High School Students visit VGCC Culinary program
Students in the Culinary Arts program at Northern Vance High School got a taste of the next level of education in their field when they visited Vance-Granville Community College’s Culinary Technology program on Nov. 13.
VGCC’s two-year degree program, based at the Masonic Home for Children in Oxford, prepares students for entry-level professional positions in restaurants, hotels, catering operations, health-care facilities, schools and other institutions. Chef Ross Ragonese, head of the VGCC Culinary program, told the high school students about what the college offers. “There are many opportunities and paths available through the program, and it’s not limited to being a chef,” Ragonese said. “It’s a demanding but profitable field. There’s always demand, because everybody in the world needs to eat. And the more you know, the more you’re worth as a professional.” Students also heard from VGCC Dean of Business & Applied Technologies Bobby Van Brunt and from academic advisor Herbert Washington. Ragonese then led students on a tour of the kitchen, where they observed students in the Baking I class preparing pastries such as bear claws and beggars’ purses. They also sampled cinnamon buns the VGCC students had produced.

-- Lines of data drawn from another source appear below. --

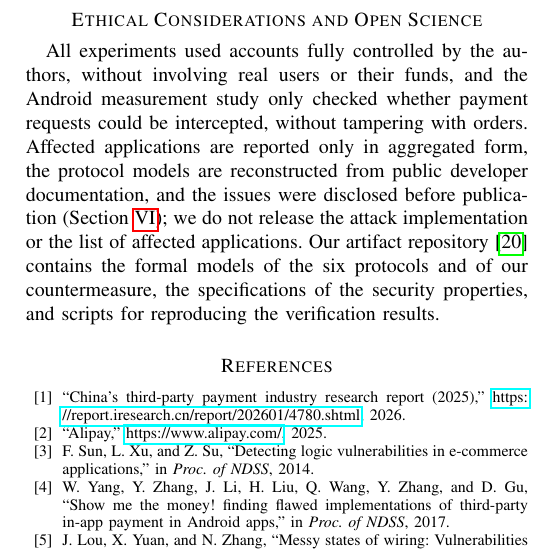
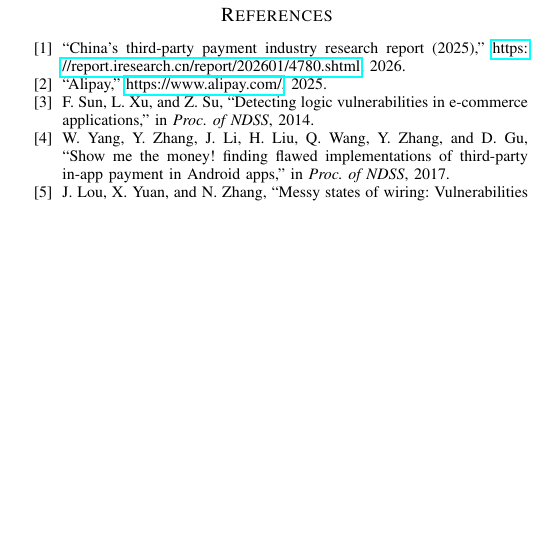
Before and after one commit to OccDeser/paper-third-party-online-payment-TDSC, a LaTeX paper (main.tex, which reads sections/last.tex): part of one column of page 12 of 12, cut at the place of the change, the shorter picture padded with empty space. Compiled offline with pdfLaTeX.

Commit message:
Remove the Ethical Considerations and Open Science section
The section is a USENIX Security requirement; TDSC does not ask for it. The artifact remains cited in the formal modeling section.

Co-Authored-By: Claude Opus 5.5 <noreply@anthropic.com>
Claude-Session: https://claude.ai/code/session_012L5vr2Tc3njNainGwPo7jm

```diff
--- a/sections/last.tex
+++ b/sections/last.tex
@@ -3,9 +3,3 @@
 We thank the anonymous reviewers and our shepherd for their constructive feedback.
 This research was supported in part by the National Cryptologic Science Fund of China under grant No.~2025NCSF02027, the National Natural Science Foundation of China under grants No.~62302343 and No.~62472323, the Key R\&D Program of Hubei Province under grant No.~2024BAB018, and the Wuhan Scientific and Technical Achievements Project under grant No.~2024030803010172.
 The corresponding authors are Jing Chen and Min Shi.
-
-% 伦理与开放科学
-\section*{Ethical Considerations and Open Science}
-All experiments used accounts fully controlled by the authors, without involving real users or their funds, and the Android measurement study only checked whether payment requests could be intercepted, without tampering with orders.
-Affected applications are reported only in aggregated form, the protocol models are reconstructed from public developer documentation, and the issues were disclosed before publication (Section~\ref{sec:real_world}); we do not release the attack implementation or the list of affected applications.
-Our artifact repository~\cite{third_payment_model_2026} contains the formal models of the six protocols and of our countermeasure, the specifications of the security properties, and scripts for reproducing the verification results.
```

The group of high school juniors and seniors, all of whom are in their second year of culinary classes under the instruction of Julie Sokol, had the opportunity to ask questions of Ragonese and several VGCC students. NVHS students wanted to know about the college students’ future plans, why they chose to go into the profession and the challenges of training in the kitchen. “When our students graduate, they are not yet chefs, but they are trained and on their way to becoming chef,” Ragonese pointed out. “There are no boundaries as far as opportunity in this profession, for both men and women.” He touched on the combination of science, art and passion that goes into cooking. Ragonese said that the VGCC program currently has 42 students, with approximately ten set to graduate next May.
Sokol said that the high school students benefit from classes that are practical and out of the ordinary, while also learning to take on the responsibilities involved in running a culinary operation. Students operate a café at Northern Vance that is open to the public for lunch once a week, similar to The Vanguard Café operated by VGCC students. Sokol thanked Ragonese for his hospitality and expressed hope that the two schools can work together closely in the future.
For more information about the Culinary program , call Chef Ross Ragonese at (919) 690-0312.
Above: F rom left, Chef Ross Ragonese of Vance-Granville Community College introduces Culinary Technology students Roy Talley of Warren County, Fenesha Rucker of Louisburg and Sarah Prenatt of Youngsville to talk with students from Northern Vance High School who were visiting the college’s Culinary facility at the Masonic Home for Children in Oxford. (VGCC photo)